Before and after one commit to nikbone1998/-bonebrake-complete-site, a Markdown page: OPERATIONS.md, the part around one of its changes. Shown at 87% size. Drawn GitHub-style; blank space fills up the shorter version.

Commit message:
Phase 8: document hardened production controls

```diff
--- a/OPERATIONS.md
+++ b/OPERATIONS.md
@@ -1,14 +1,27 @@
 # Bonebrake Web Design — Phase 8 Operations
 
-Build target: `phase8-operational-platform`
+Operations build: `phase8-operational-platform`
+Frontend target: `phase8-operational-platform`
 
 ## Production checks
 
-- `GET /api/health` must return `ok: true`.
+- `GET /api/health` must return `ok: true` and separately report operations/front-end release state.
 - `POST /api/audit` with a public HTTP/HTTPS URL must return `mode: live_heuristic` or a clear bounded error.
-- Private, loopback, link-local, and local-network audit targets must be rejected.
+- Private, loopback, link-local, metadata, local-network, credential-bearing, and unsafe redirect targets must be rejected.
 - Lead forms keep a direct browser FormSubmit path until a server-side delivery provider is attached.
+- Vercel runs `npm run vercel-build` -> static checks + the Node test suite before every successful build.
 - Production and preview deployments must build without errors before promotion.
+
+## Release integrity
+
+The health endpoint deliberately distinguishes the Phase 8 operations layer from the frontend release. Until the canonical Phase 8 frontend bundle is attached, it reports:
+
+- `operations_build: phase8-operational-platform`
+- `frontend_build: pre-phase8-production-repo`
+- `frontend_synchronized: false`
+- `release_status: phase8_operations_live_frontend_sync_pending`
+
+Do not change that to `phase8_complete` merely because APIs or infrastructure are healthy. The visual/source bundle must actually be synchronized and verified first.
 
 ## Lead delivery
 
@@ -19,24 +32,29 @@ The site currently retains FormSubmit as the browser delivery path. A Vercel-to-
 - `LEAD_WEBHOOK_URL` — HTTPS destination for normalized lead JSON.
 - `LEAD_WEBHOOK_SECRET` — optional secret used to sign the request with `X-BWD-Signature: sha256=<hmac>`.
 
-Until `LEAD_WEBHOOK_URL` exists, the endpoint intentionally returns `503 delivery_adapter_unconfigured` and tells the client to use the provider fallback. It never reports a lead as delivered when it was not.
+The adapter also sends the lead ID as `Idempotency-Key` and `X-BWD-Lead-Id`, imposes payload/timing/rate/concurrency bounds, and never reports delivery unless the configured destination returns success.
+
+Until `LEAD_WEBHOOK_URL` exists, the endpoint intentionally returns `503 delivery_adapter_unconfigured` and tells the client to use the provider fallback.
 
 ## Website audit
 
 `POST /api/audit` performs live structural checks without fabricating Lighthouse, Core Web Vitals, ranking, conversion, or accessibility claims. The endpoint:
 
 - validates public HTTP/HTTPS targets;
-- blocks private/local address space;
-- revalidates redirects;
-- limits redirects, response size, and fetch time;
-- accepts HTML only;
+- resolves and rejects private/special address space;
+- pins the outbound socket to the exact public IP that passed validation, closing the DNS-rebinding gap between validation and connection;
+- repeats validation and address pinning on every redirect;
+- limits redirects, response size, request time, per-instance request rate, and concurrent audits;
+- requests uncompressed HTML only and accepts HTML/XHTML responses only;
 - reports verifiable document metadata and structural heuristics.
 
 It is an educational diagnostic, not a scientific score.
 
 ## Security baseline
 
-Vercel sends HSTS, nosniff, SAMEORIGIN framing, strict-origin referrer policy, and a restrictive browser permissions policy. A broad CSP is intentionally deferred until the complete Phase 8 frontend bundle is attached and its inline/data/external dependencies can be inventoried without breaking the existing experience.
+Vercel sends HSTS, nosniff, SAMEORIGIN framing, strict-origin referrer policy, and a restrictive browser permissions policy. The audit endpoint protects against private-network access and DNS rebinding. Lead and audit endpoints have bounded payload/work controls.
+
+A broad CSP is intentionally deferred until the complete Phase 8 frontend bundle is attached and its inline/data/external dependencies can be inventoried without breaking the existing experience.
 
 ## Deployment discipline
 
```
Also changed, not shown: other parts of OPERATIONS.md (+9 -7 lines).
++++++
- _TASK DESCRIPTION_
Whenever a line of the data above holds the word "must", it counts once; report the total number of such lines and nothing more.

- _WRITTEN RESPONSE_
7